* **EXCERPTED DATA**
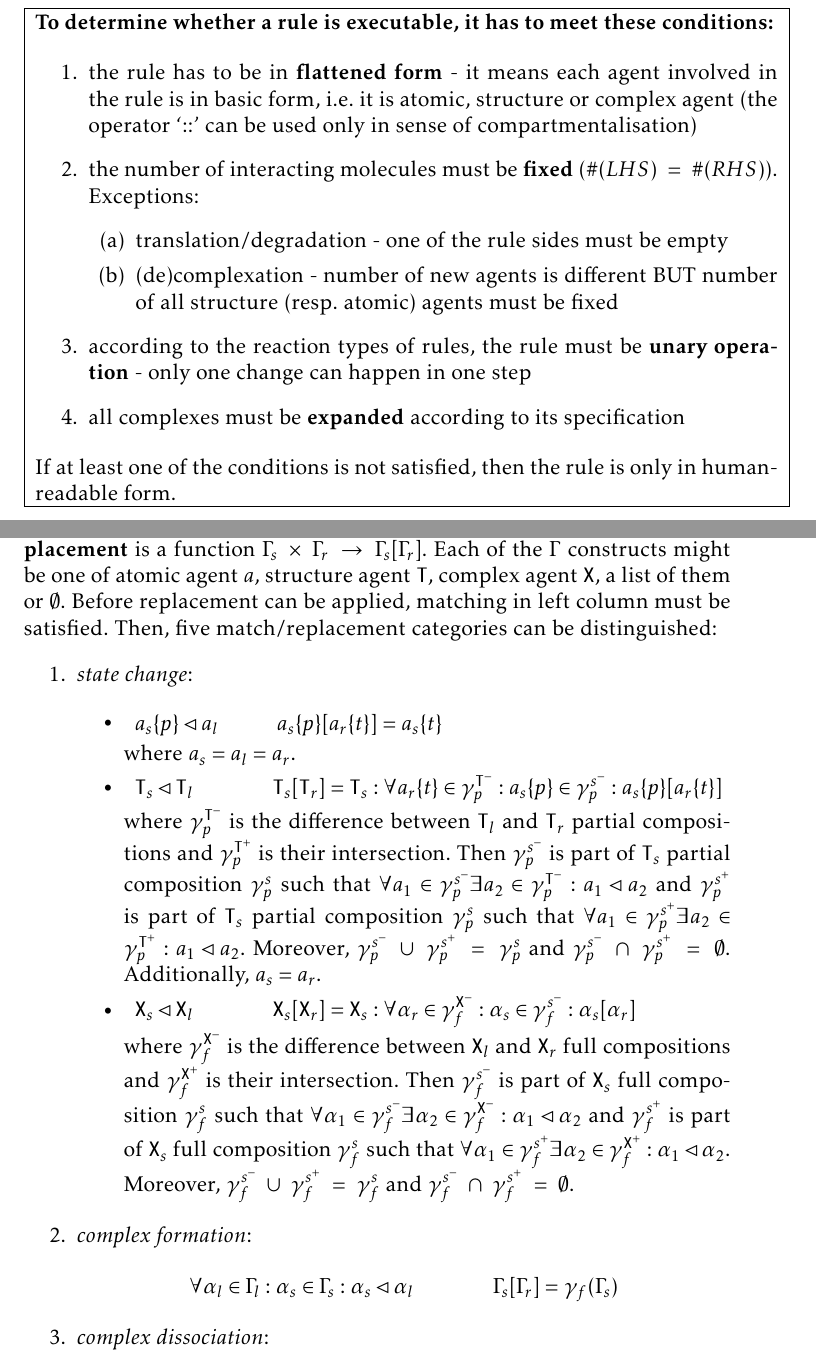
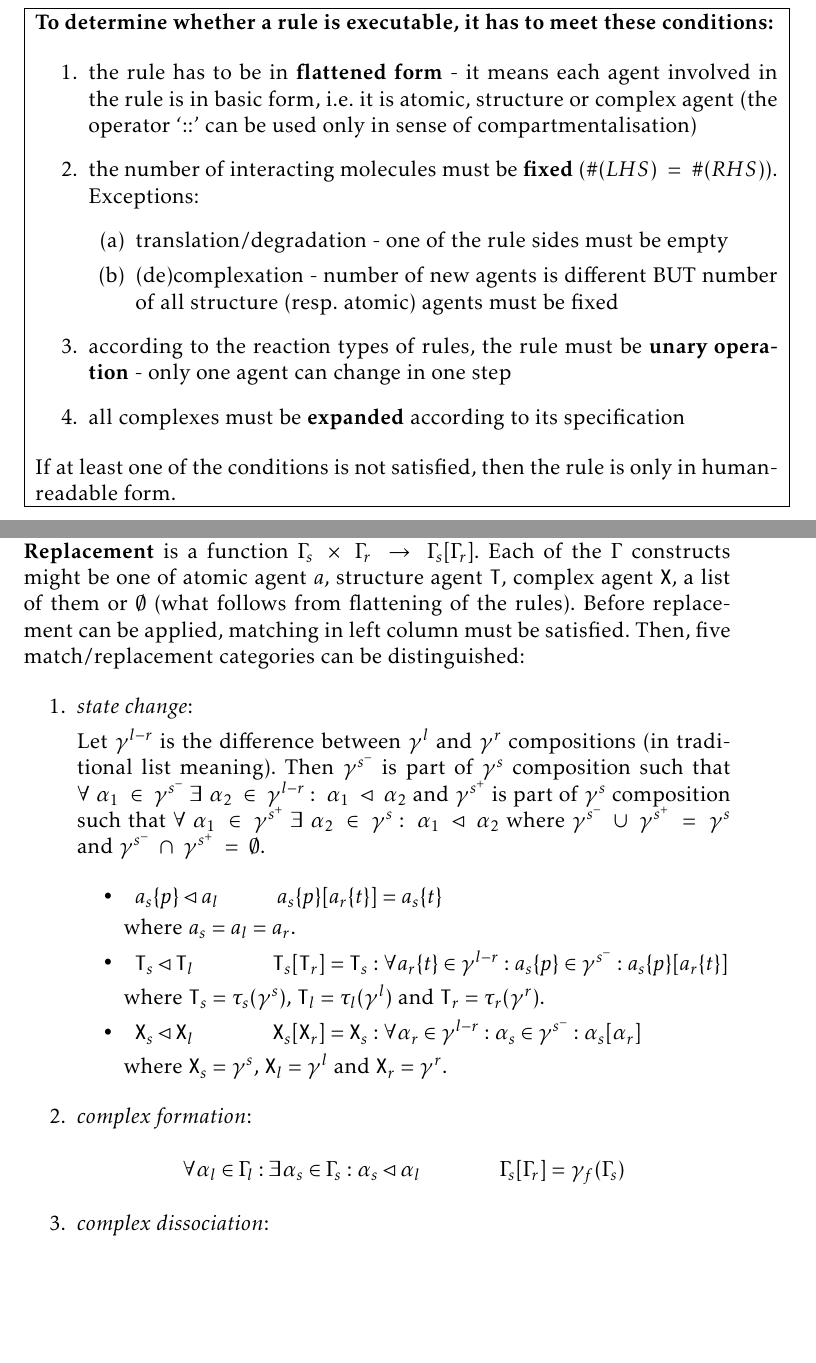
Before and after one commit to sybila/BCSgen, a LaTeX document (Syntax and Semantics/theoretical.tex): two parts of pages 5 and 8 of 9, joined at a grey line, cut so that both start at the same text, the shorter picture padded with empty space. Compiled offline with pdfLaTeX.

Commit message:
Changed state replacement

```diff
--- a/Syntax and Semantics/theoretical.tex
+++ b/Syntax and Semantics/theoretical.tex
@@ -167,7 +167,7 @@ The executable rule can be in one of three reaction types:
 		\item translation/degradation - one of the rule sides must be empty
 		\item (de)complexation - number of new agents is different BUT number of all structure (resp. atomic) agents must be fixed
 	\end{enumerate}
-\item according to the reaction types of rules, the rule must be \textbf{unary operation} - only one change can happen in one step
+\item according to the reaction types of rules, the rule must be \textbf{unary operation} - only one agent can change in one step
 \item all complexes must be \textbf{expanded} according to its specification
 \end{enumerate}
 If at least one of the conditions is not satisfied, then the rule is only in human-readable form.
@@ -253,35 +253,37 @@ Then, if a human-readable rule is defined, exact mapping to executable rule(s) m
 Let $\alpha$ be an agent and $\Gamma_s, \Gamma_l, \Gamma_r$ be given solution, left-hand-side and right-hand-side of a rule, respectively.
 
 With assumption all rules of form $\Gamma_l\Rightarrow\Gamma_r$ are well-formed, we can define \textbf{Matching} as a relation via \textit{compatibility} operator $\lhd \subseteq \Gamma_s~\times~\Gamma_l $. We denote agent $\alpha_1$ \textit{matches} agent $\alpha_2$ iff $\alpha_1$ is \textit{compatible} with agent $\alpha_2$ ($\alpha_1 \lhd \alpha_2$).
-\textbf{Replacement} is a function $\Gamma_s~\times~\Gamma_r~\rightarrow~\Gamma_s[\Gamma_r]$. Each of the $\Gamma$ constructs might be one of atomic agent $a$, structure agent $\mathtt{T}$, complex agent $\mathtt{X}$, a list of them or $\emptyset$. Before replacement can be applied, matching in left column must be satisfied. Then, five match/replacement categories can be distinguished:
+\textbf{Replacement} is a function $\Gamma_s~\times~\Gamma_r~\rightarrow~\Gamma_s[\Gamma_r]$. Each of the $\Gamma$ constructs might be one of atomic agent $a$, structure agent $\mathtt{T}$, complex agent $\mathtt{X}$, a list of them or $\emptyset$ (what follows from flattening of the rules). Before replacement can be applied, matching in left column must be satisfied. Then, five match/replacement categories can be distinguished:
 
 \begin{enumerate}
 \item \textit{state change}:
 
+Let $\gamma^{l-r}$ is the difference between $\gamma^{l}$ and $\gamma^{r}$ compositions (in traditional list meaning). Then $\gamma^{s^-}$ is part of $\gamma^{s}$ composition such that $\forall~\alpha_1~\in~\gamma^{s^-}~\exists~\alpha_2~\in~\gamma^{l-r}:~\alpha_1~\lhd~\alpha_2 $ and $\gamma^{s^+}$ is part of $\gamma^{s}$ composition such that $\forall~\alpha_1~\in~\gamma^{s^+}~\exists~\alpha_2~\in~\gamma^{s}:~\alpha_1~\lhd~\alpha_2 $ where $\gamma^{s^-}~\cup~\gamma^{s^+}~=~\gamma^{s}$ and $\gamma^{s^-}~\cap~\gamma^{s^+}~=~\emptyset$.
+
 \begin{itemize}
 \item	\begin{tabular}{ l l }
-				$ a_s\{p\} \lhd a_l $ & \hspace*{0.6cm} $ a_s\{p\}[a_r\{t\}] = a_s\{t\} $
+				$ a_s\{p\} \lhd a_l $ & \hspace*{0.6 cm} $ a_s\{p\}[a_r\{t\}] = a_s\{t\} $
 		\end{tabular}
 
 where $ a_s = a_l = a_r $.
 \item   \begin{tabular}{ l l }
-				$ \mathtt{T}_s \lhd \mathtt{T}_l $ & \hspace*{1cm} $ \mathtt{T}_s[\mathtt{T}_r] = \mathtt{T}_s: \forall a_r\{t\} \in \gamma^{\mathtt{T}^-}_{p}: a_s\{p\} \in \gamma^{s^-}_{p}: a_s\{p\}[a_r\{t\}] $
+				$ \mathtt{T}_s \lhd \mathtt{T}_l $ & \hspace*{1 cm} $ \mathtt{T}_s[\mathtt{T}_r] = \mathtt{T}_s: \forall a_r\{t\} \in \gamma^{l-r}: a_s\{p\} \in \gamma^{s^-}: a_s\{p\}[a_r\{t\}] $
 		\end{tabular}
 
-where $\gamma^{\mathtt{T}^-}_{p}$ is the difference between $\mathtt{T}_l$ and $\mathtt{T}_r$ partial compositions and $\gamma^{\mathtt{T}^+}_{p}$ is their intersection. Then $\gamma^{s^-}_{p}$ is part of $\mathtt{T}_s$ partial composition $\gamma^{s}_{p}$ such that $\forall a_1 \in \gamma^{s^-}_{p} \exists a_2 \in \gamma^{\mathtt{T}^-}_{p}: a_1 \lhd a_2 $ and $\gamma^{s^+}_{p}$ is part of $\mathtt{T}_s$ partial composition $\gamma^{s}_{p}$ such that $\forall a_1 \in \gamma^{s^+}_{p} \exists a_2 \in \gamma^{\mathtt{T}^+}_{p}: a_1 \lhd a_2 $. Moreover, $\gamma^{s^-}_{p}~\cup~\gamma^{s^+}_{p}~=~\gamma^{s}_{p}$ and $\gamma^{s^-}_{p}~\cap~\gamma^{s^+}_{p}~=~\emptyset$. Additionally, $ a_s = a_r $.
+where $\mathtt{T}_s = \tau_s(\gamma^{s})$, $\mathtt{T}_l = \tau_l(\gamma^{l})$ and $\mathtt{T}_r = \tau_r(\gamma^{r})$.
 
 \item   \begin{tabular}{ l l }
-			$ \mathtt{X}_s \lhd \mathtt{X}_l $ & \hspace*{1cm} $ \mathtt{X}_s[\mathtt{X}_r] = \mathtt{X}_s: \forall \alpha_r \in \gamma^{\mathtt{X}^-}_{f}: \alpha_s \in \gamma^{s^-}_{f} : \alpha_s[\alpha_r] $
+			$ \mathtt{X}_s \lhd \mathtt{X}_l $ & \hspace*{1 cm} $ \mathtt{X}_s[\mathtt{X}_r] = \mathtt{X}_s: \forall \alpha_r \in \gamma^{l-r}: \alpha_s \in \gamma^{s^-} : \alpha_s[\alpha_r] $
 		\end{tabular}
 
-where $\gamma^{\mathtt{X}^-}_{f}$ is the difference between $\mathtt{X}_l$ and $\mathtt{X}_r$ full compositions and $\gamma^{\mathtt{X}^+}_{f}$ is their intersection. Then $\gamma^{s^-}_{f}$ is part of $\mathtt{X}_s$ full composition $\gamma^{s}_{f}$ such that $\forall \alpha_1 \in \gamma^{s^-}_{f} \exists \alpha_2 \in \gamma^{\mathtt{X}^-}_{f}: \alpha_1 \lhd \alpha_2 $ and $\gamma^{s^+}_{f}$ is part of $\mathtt{X}_s$ full composition $\gamma^{s}_{f}$ such that $\forall \alpha_1 \in \gamma^{s^+}_{f} \exists \alpha_2 \in \gamma^{\mathtt{X}^+}_{f}: \alpha_1 \lhd \alpha_2 $. Moreover, $\gamma^{s^-}_{f}~\cup~\gamma^{s^+}_{f}~=~\gamma^{s}_{f}$ and $\gamma^{s^-}_{f}~\cap~\gamma^{s^+}_{f}~=~\emptyset$.
+where $\mathtt{X}_s = \gamma^{s}$, $\mathtt{X}_l = \gamma^{l}$ and $\mathtt{X}_r = \gamma^{r}$.
 
 \end{itemize}
 
 \item \textit{complex formation}:
 \begin{center}
 \begin{tabular}{ l l }
-	$ \forall \alpha_l \in \Gamma_l: \alpha_s \in \Gamma_s: \alpha_s \lhd \alpha_l $ & \hspace*{1cm} $\Gamma_s[\Gamma_r] = \gamma_f(\Gamma_s)$
+	$ \forall \alpha_l \in \Gamma_l: \exists \alpha_s \in \Gamma_s: \alpha_s \lhd \alpha_l $ & \hspace*{1 cm} $\Gamma_s[\Gamma_r] = \gamma_f(\Gamma_s)$
 \end{tabular}
 \end{center}
 
```
Also changed, not shown: Syntax and Semantics/theoretical.tex (19 more changed lines).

* **WORK ITEM**
The lines of the records that contain the string "enumerate" should be located and copied.

* **OUTPUT FOR THIS EXERCISE**
 	\end{enumerate}
 \end{enumerate}
 \begin{enumerate}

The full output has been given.